The protagonist of Angels & Demons is another element that adds to the suspense of the story. Since Tom Hanks’ background is in romantic comedies and drama, he is very different from the Indiana Jones-style action hero that Harrison Ford created. Robert Langdon is an interesting protagonist, especially in the grave situations he finds himself in, thanks to Hanks’ portrayal of a Harvard professor whose strengths lie solely in his knowledge and analytical talents instead rather in his physical prowess. For instance, the electricity cuts out as Langdon enters the secret Vatican archives. The ventilation system, intended to maintain low oxygen levels to preserve books and artefacts, malfunctions. Running carts of documents out of the archives, Langdon and a security guard make every effort to do so.
It’s up to Langdon to come up with a plan of action as the guard collapses. He jumps up onto a bookcase and pushes it up against the glass wall. Langdon and the guard are finally able to breathe when the glass finally gives and breaks. Despite without any fighting experience or training, Langdon finds a way to intervene and save the day. His courage and tenacity make up where his intelligence falls short. Langdon jumps into the water and tries to pull the last cardinal back to the surface as it is about to drown in a fountain. The cardinal, though, is dragged down. Langdon climbs back up while yelling for assistance. When it appears that no one is arriving, several citizens arrive.

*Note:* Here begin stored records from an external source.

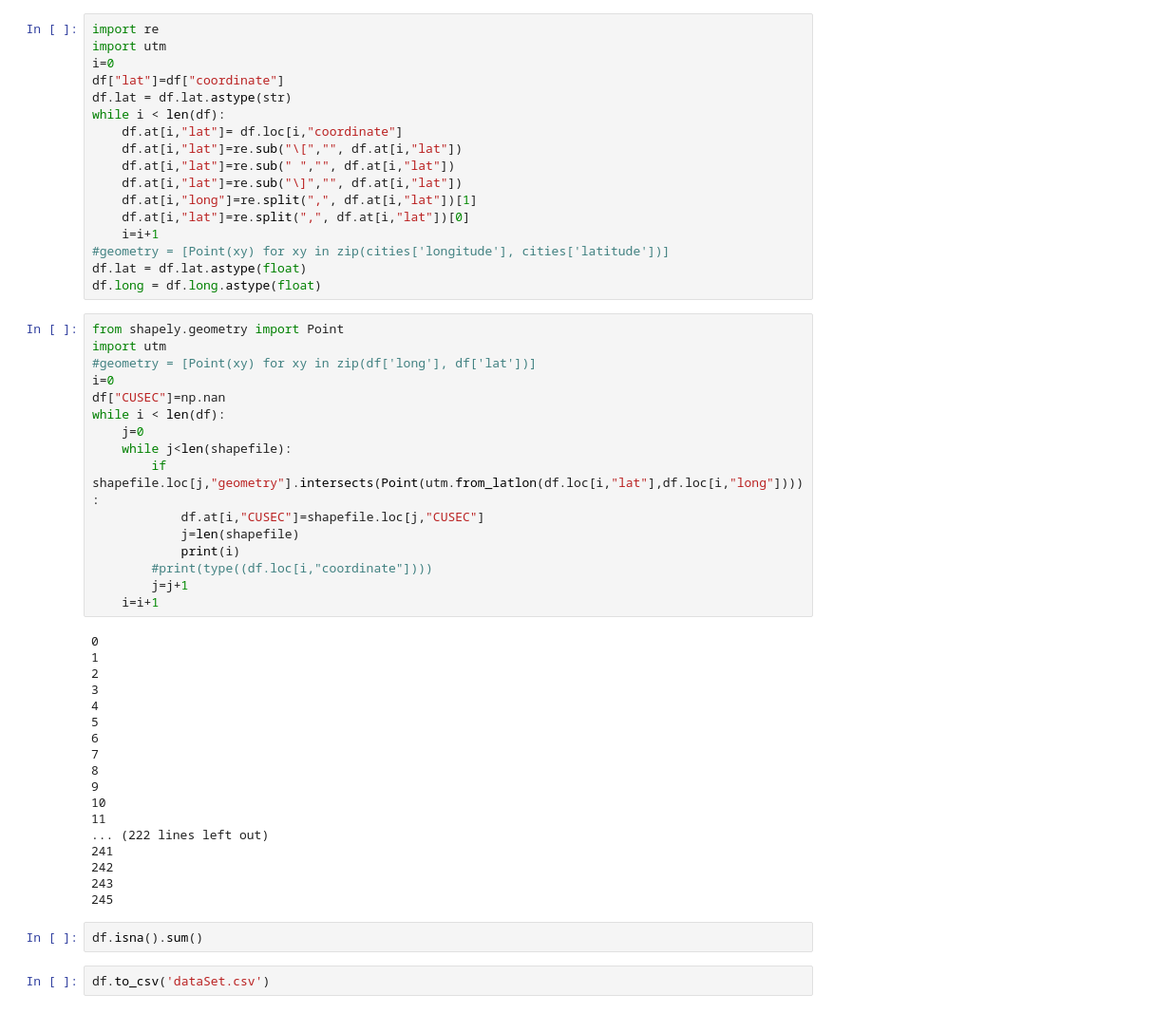
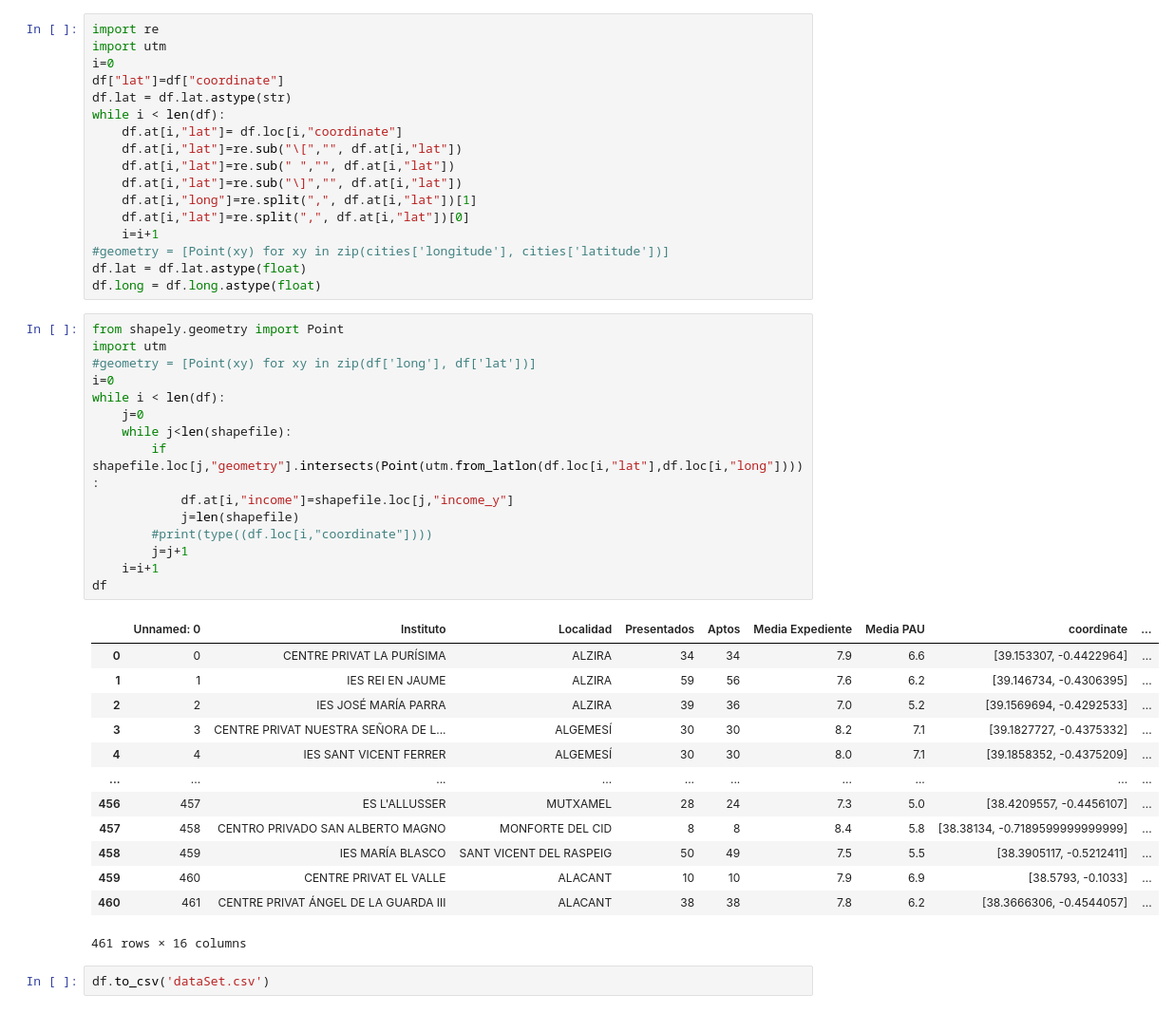
Before and after one commit to Domyy95/CDA, a Jupyter notebook: income_per_section/Income_Per_Section.ipynb, the cells around one changed output. Shown: that part at 95% size. Drawn from its saved outputs; the diff is of its cells as text.

```diff
--- a/income_per_section/Income_Per_Section.ipynb
+++ b/income_per_section/Income_Per_Section.ipynb
@@ -119,38 +119,31 @@ df.long = df.long.astype(float)
 # %%
 from shapely.geometry import Point
 import utm
 #geometry = [Point(xy) for xy in zip(df['long'], df['lat'])]
 i=0
-df["CUSEC"]=np.nan
 while i < len(df):
     j=0
     while j<len(shapefile):
         if shapefile.loc[j,"geometry"].intersects(Point(utm.from_latlon(df.loc[i,"lat"],df.loc[i,"long"]))):
-            df.at[i,"CUSEC"]=shapefile.loc[j,"CUSEC"]
+            df.at[i,"income"]=shapefile.loc[j,"income_y"]
             j=len(shapefile)
-            print(i)
         #print(type((df.loc[i,"coordinate"])))
         j=j+1
     i=i+1
+df
 # %% [output]
+|  | Unnamed: 0 | Instituto | Localidad | Presentados | Aptos | Media Expediente | Media PAU | coordinate | ... |
+| 0 | 0 | CENTRE PRIVAT LA PURÍSIMA | ALZIRA | 34 | 34 | 7.9 | 6.6 | [39.153307, -0.4422964] | ... |
+| 1 | 1 | IES REI EN JAUME | ALZIRA | 59 | 56 | 7.6 | 6.2 | [39.146734, -0.4306395] | ... |
+| 2 | 2 | IES JOSÉ MARÍA PARRA | ALZIRA | 39 | 36 | 7.0 | 5.2 | [39.1569694, -0.4292533] | ... |
+| 3 | 3 | CENTRE PRIVAT NUESTRA SEÑORA DE L... | ALGEMESÍ | 30 | 30 | 8.2 | 7.1 | [39.1827727, -0.4375332] | ... |
+| 4 | 4 | IES SANT VICENT FERRER | ALGEMESÍ | 30 | 30 | 8.0 | 7.1 | [39.1858352, -0.4375209] | ... |
+| ... | ... | ... | ... | ... | ... | ... | ... | ... | ... |
+| 456 | 457 | ES L'ALLUSSER | MUTXAMEL | 28 | 24 | 7.3 | 5.0 | [38.4209557, -0.4456107] | ... |
+| 457 | 458 | CENTRO PRIVADO SAN ALBERTO MAGNO | MONFORTE DEL CID | 8 | 8 | 8.4 | 5.8 | [38.38134, -0.7189599999999999] | ... |
+| 458 | 459 | IES MARÍA BLASCO | SANT VICENT DEL RASPEIG | 50 | 49 | 7.5 | 5.5 | [38.3905117, -0.5212411] | ... |
+| 459 | 460 | CENTRE PRIVAT EL VALLE | ALACANT | 10 | 10 | 7.9 | 6.9 | [38.5793, -0.1033] | ... |
+| 460 | 461 | CENTRE PRIVAT ÁNGEL DE LA GUARDA III | ALACANT | 38 | 38 | 7.8 | 6.2 | [38.3666306, -0.4544057] | ... |
-0
-1
-2
-3
-4
-5
-6
-7
-8
-9
-10
-11
-... (222 lines left out)
-241
-242
-243
-245
+461 rows × 16 columns
-# %%
-df.isna().sum()
 # %%
 df.to_csv('dataSet.csv')
```
Also changed, not shown: parts of 1 cell of this notebook, 2 other files.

The Robert Langdon movie series isn’t a typical historical action-adventure series like National Treasure or Indiana Jones. Yes, there are still hints hidden in maps, structures, and old writings that guide us from one scene to the next. Angels & Demons, however, explores a political thriller about the inner workings of Church politics under this genre’s protective shell. Not all priests are modest or calm. Some people are prepared to use violence to gain power, as Ewan McGregor’s portrayal of Patrick McKenna demonstrates, all in the service of the greater good. The Church undoubtedly has some secrets, and the mystery surrounding it is really entertaining. Despite what it may look like, there are still elements of the brand worth considering.